If Donald Trump promotes any positive attribute of his as most central to both himself and to his affirmative conception of the presidency, it is as a deal-maker.
It is central to his identity. His first book was called “The Art of the Deal.” (An aside: Did you know there was a movie based on that book . . . sort of? The 50-minute production, released in February, starred Johnny Depp as Trump, and included such “chapters” as “The Art of Intimidating Rent Controlled Tenants,” “The Art of Defeating Totally Bogus Discrimination Lawsuits,” and “The Art of Marrying a Gorgeous Immigrant.” You can watch it on YouTube via the link.)
The truth is that there’s much more hype than reality to Trump’s deal-making acumen.
Since his early days, when he had his father to advise him or bail him out, Trump hasn’t made a lot of big, highly successful deals.
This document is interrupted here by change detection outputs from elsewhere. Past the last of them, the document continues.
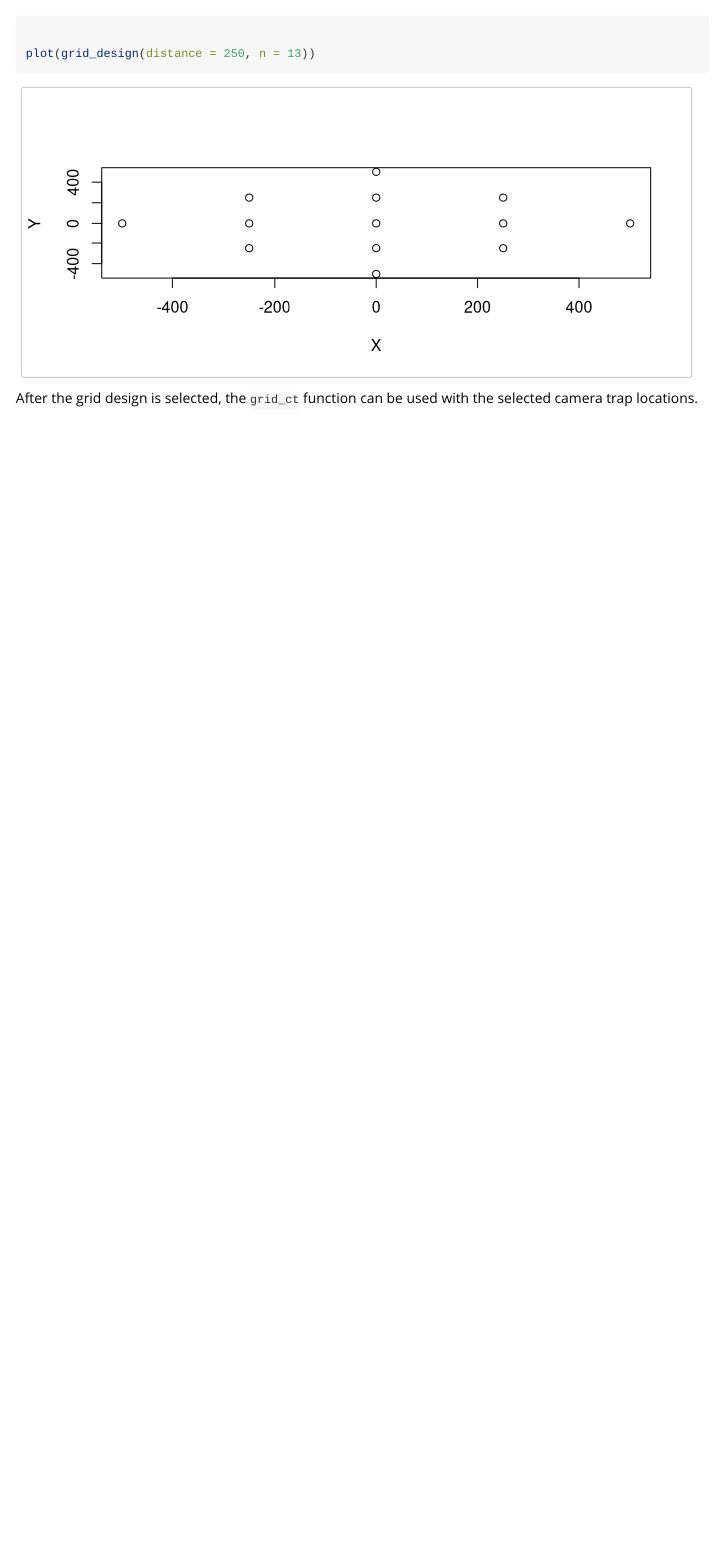
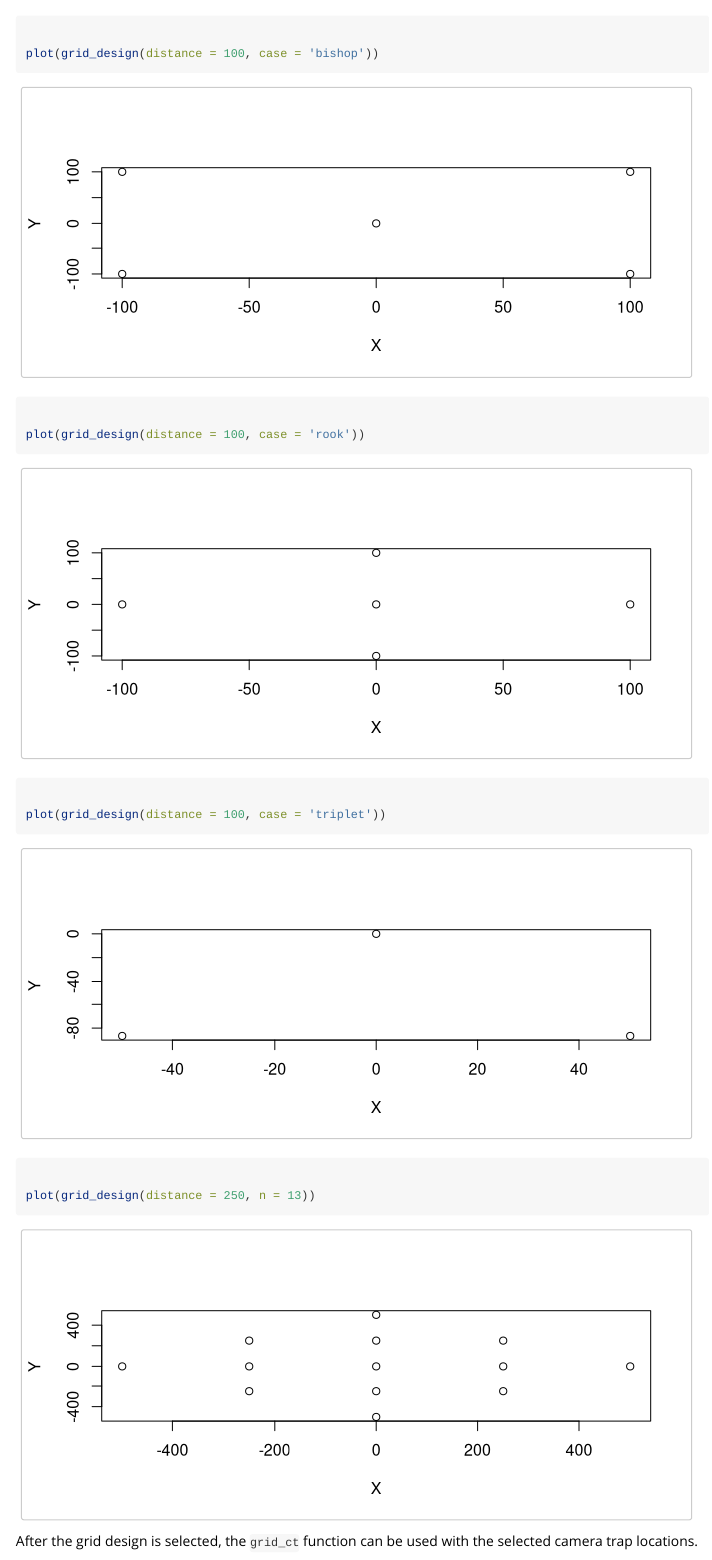
Before and after one commit to robitalec/camtrapmonitoring, an R Markdown document (vignettes/intro-camtrapmonitoring.Rmd): the page in a window 1100 px wide, from 6030 px down. Rendered offline with R 4.5, knitr and Pandoc, with nearby package versions; code that draws random numbers runs with fixed seeds of ours; some code elsewhere in the file could not run offline; long lines of code are wrapped.

Commit message:
more grid design examples

````diff
--- a/vignettes/intro-camtrapmonitoring.Rmd
+++ b/vignettes/intro-camtrapmonitoring.Rmd
@@ -218,6 +218,12 @@ or the 'n' argument.
 ```{r}
 plot(grid_design(distance = 100, case = 'queen'))
 
+plot(grid_design(distance = 100, case = 'bishop'))
+
+plot(grid_design(distance = 100, case = 'rook'))
+
+plot(grid_design(distance = 100, case = 'triplet'))
+
 plot(grid_design(distance = 250, n = 13))
 ```
 
````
There have been a string of failures and bankruptcies, and a number of cases in which he managed to get others to take the fall for him.
Newsweek in August summed up in a long article of case studies: “Lost contracts, bankruptcies, defaults, deceptions and indifference to investors—Trump’s business career is a long, long list of such troubles, according to regulatory, corporate and court records, as well as sworn testimony and government investigative reports. Call it the art of the bad deal, one created by the arrogance and recklessness of a businessman whose main talent is self-promotion.”
One specific case from the general election campaign, in which he tried to put together a campaign finance agreement with the Republican mega-funding Koch brothers, as reported July 29 in Politico:
“Top Donald Trump donors tried to set up a meeting between the GOP presidential nominee and Charles Koch in Colorado Springs on Friday, but Koch aides rejected the entreaties, according to two Republicans with knowledge of the outreach. Koch and his brother David Koch, who helm an influential network of advocacy groups and major conservative donors, have been sharply critical of Trump’s rhetoric and policy stances and have indicated they do not intend to support his campaign. Trump in turn has blasted the Kochs and other major conservative donors as puppeteers to whom his GOP primary rivals were beholden, while he touted the independence from Big Money he said he achieved by largely self-financing his campaign.”
Meet the Republican who can’t even get campaign money out of the Kochs. Now that’s some kind of an artistic deal. – rsShare on Facebook